You could almost feel the seconds tick by. Every scene seemed to be a still frame that drew you in. A momentary clip of art that was created to elucidate some feeling. This is Drive.
The movie itself seems to have very little to do with the actual act of driving. When I left the theater I really only remember one thing: Ryan Gosling’s smirk that seemed to hide something dark and sinister.
The soundtrack to the movie is haunting and brilliant. It moves you along as if you are floating weightlessly on a primordial ooze. It is sort of an aural marijuana the way it detaches you from reality and sets you adrift on a parallel universe.
Each step of this movie seemed so intentional. The pacing was achingly slow at times, but instead of feeling cumbersome, it drew you in, it pulled at you like a vortex or a black hole leaving your heart pounding and senses heightened.

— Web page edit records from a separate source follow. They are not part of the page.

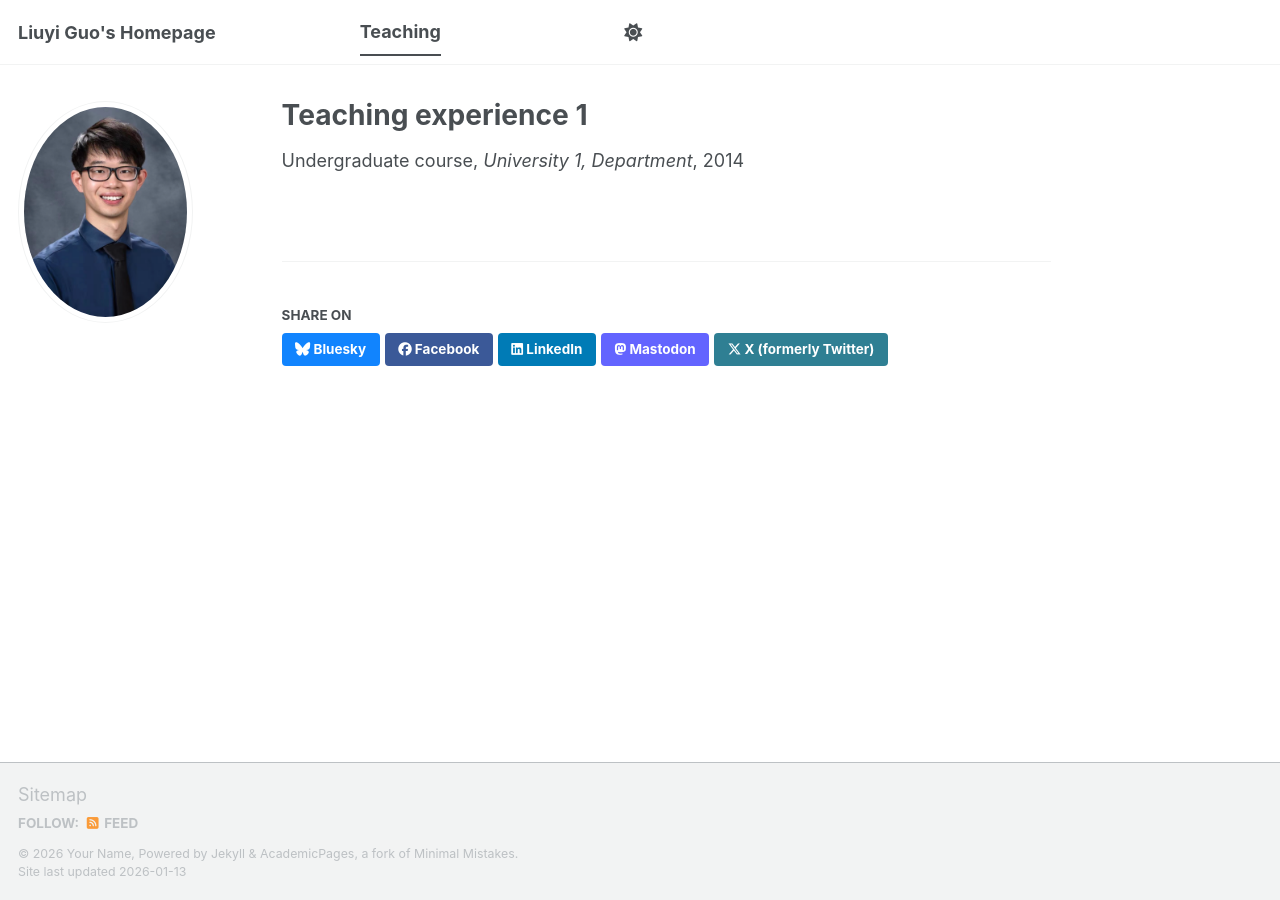
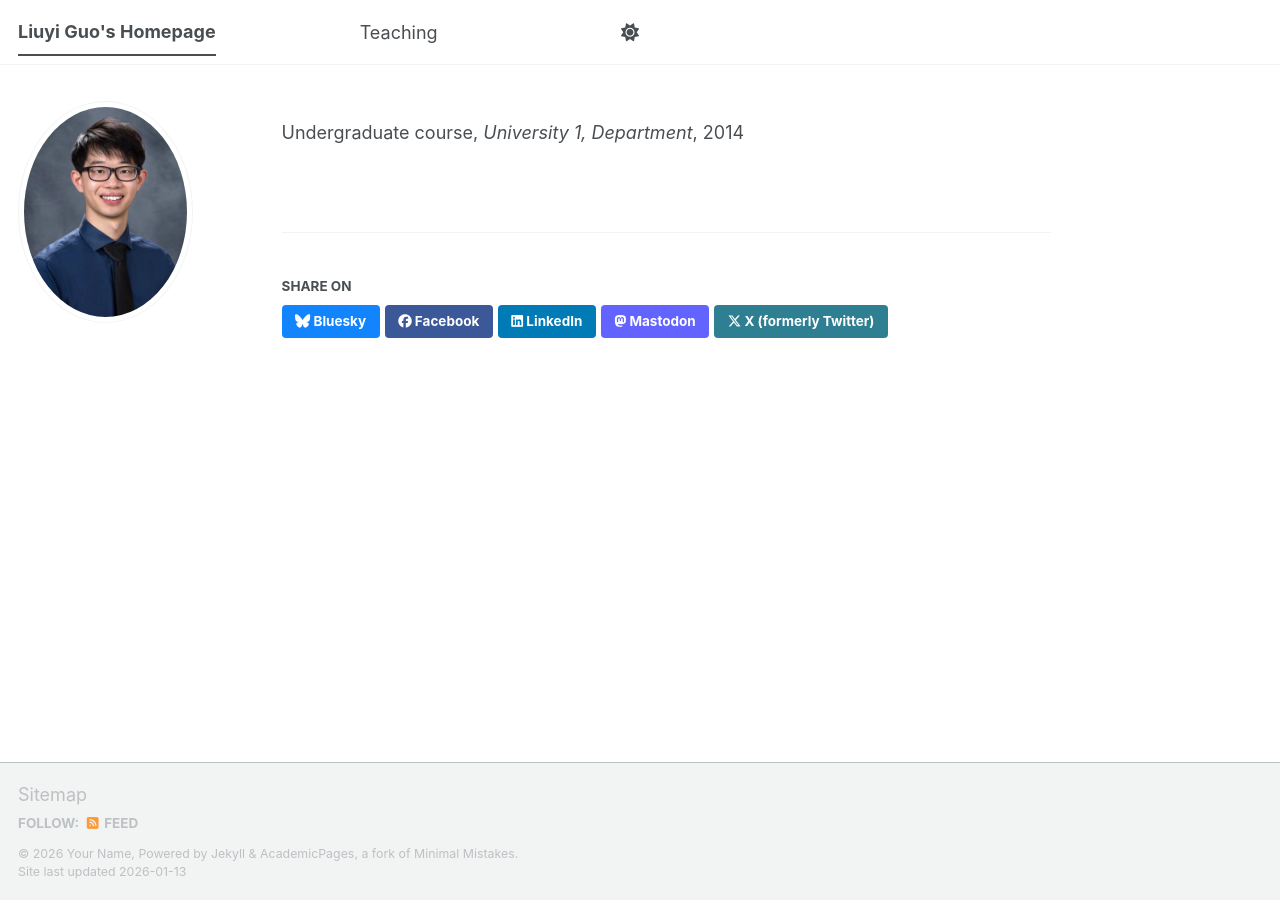
Before and after one commit to guoliuyi/lguo, a Jekyll site: the page built from _teaching/2014-spring-teaching-1.md, in a window 1280 px wide. Built offline with Jekyll 4.4.1, drawn with Linux system fonts in a browser that asks for light colours; a script bundle is joined from its source files by our own code; library files that are not in the unit come from our copies.

Commit message:
Update 2014-spring-teaching-1.md

```diff
--- a/_teaching/2014-spring-teaching-1.md
+++ b/_teaching/2014-spring-teaching-1.md
@@ -1,8 +1,8 @@
 ---
-title: "Teaching experience 1"
+title: ""
 collection: teaching
 type: "Undergraduate course"
-permalink: /teaching/2014-spring-teaching-1
+permalink: /
 venue: "University 1, Department"
 date: 2014-01-01
 location: "City, Country"
```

Drive wasn’t so much a movie, but an experience.
This film was directed by Nicolas Winding Refn.